SUPPLIED MATERIAL Block Start

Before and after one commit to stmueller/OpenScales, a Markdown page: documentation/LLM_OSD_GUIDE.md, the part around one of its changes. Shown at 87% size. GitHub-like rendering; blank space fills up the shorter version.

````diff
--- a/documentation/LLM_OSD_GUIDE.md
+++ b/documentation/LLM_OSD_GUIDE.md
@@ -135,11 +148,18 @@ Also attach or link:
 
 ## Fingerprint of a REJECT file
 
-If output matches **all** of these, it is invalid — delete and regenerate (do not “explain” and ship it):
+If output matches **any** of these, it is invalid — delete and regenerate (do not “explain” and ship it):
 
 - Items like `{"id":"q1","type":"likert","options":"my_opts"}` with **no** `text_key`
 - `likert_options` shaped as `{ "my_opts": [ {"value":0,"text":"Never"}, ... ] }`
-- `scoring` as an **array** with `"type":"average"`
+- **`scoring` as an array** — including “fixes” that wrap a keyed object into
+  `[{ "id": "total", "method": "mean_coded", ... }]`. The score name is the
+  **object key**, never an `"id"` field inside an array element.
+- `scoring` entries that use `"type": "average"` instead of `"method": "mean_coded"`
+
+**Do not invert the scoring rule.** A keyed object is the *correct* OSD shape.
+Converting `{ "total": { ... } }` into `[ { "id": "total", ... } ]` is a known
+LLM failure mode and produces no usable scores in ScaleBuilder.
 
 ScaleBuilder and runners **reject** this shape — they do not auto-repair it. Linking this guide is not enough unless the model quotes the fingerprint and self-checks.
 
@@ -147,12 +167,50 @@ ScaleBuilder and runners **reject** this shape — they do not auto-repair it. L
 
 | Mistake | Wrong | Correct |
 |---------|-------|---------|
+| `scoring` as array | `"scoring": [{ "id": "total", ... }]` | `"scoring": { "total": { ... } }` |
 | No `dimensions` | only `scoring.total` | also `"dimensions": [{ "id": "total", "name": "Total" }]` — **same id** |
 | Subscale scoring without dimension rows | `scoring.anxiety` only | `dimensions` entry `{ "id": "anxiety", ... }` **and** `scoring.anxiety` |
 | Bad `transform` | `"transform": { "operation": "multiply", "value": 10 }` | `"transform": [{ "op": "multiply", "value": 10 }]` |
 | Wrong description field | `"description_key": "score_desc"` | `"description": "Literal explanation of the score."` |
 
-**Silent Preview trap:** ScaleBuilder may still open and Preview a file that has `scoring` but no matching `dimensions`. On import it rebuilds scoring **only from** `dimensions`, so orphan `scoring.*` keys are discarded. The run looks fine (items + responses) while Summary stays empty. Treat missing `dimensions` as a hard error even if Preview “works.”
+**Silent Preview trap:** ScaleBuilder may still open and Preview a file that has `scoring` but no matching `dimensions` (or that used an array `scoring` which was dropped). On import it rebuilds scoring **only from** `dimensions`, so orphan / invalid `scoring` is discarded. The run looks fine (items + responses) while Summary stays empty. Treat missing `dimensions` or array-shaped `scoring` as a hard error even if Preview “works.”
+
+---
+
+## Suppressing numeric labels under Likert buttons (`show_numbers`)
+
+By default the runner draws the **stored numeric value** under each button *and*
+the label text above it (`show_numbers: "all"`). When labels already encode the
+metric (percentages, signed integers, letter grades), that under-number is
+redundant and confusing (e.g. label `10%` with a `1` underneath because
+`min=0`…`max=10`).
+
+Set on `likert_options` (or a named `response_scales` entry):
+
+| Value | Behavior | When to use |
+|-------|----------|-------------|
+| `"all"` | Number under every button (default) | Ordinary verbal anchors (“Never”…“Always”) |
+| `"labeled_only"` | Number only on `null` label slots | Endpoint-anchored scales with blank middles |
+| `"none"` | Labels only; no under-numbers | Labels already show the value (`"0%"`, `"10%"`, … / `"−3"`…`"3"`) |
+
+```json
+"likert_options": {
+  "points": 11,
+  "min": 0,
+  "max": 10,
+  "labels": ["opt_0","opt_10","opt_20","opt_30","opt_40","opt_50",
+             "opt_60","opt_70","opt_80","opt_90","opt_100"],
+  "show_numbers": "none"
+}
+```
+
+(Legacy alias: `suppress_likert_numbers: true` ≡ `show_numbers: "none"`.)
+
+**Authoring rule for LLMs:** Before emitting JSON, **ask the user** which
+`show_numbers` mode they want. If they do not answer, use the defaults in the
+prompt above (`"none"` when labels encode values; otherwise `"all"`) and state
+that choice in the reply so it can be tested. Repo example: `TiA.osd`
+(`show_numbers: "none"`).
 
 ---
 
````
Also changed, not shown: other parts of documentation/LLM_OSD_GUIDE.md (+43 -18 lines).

SUPPLIED MATERIAL Block End
SUPPLIED MATERIAL Block Start

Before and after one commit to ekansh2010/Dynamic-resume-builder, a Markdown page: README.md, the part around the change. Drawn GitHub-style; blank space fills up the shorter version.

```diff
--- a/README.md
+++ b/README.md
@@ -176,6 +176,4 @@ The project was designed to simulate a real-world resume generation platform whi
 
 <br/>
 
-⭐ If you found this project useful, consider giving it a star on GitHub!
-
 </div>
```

SUPPLIED MATERIAL Block End

(WORK ORDER) Locate the word "none" in the data above. Copy every line carrying it.

(SOLUTION FOR THIS EXERCISE)
+| `"none"` | Labels only; no under-numbers | Labels already show the value (`"0%"`, `"10%"`, … / `"−3"`…`"3"`) |
+  "show_numbers": "none"
+(Legacy alias: `suppress_likert_numbers: true` ≡ `show_numbers: "none"`.)
+prompt above (`"none"` when labels encode values; otherwise `"all"`) and state
+(`show_numbers: "none"`).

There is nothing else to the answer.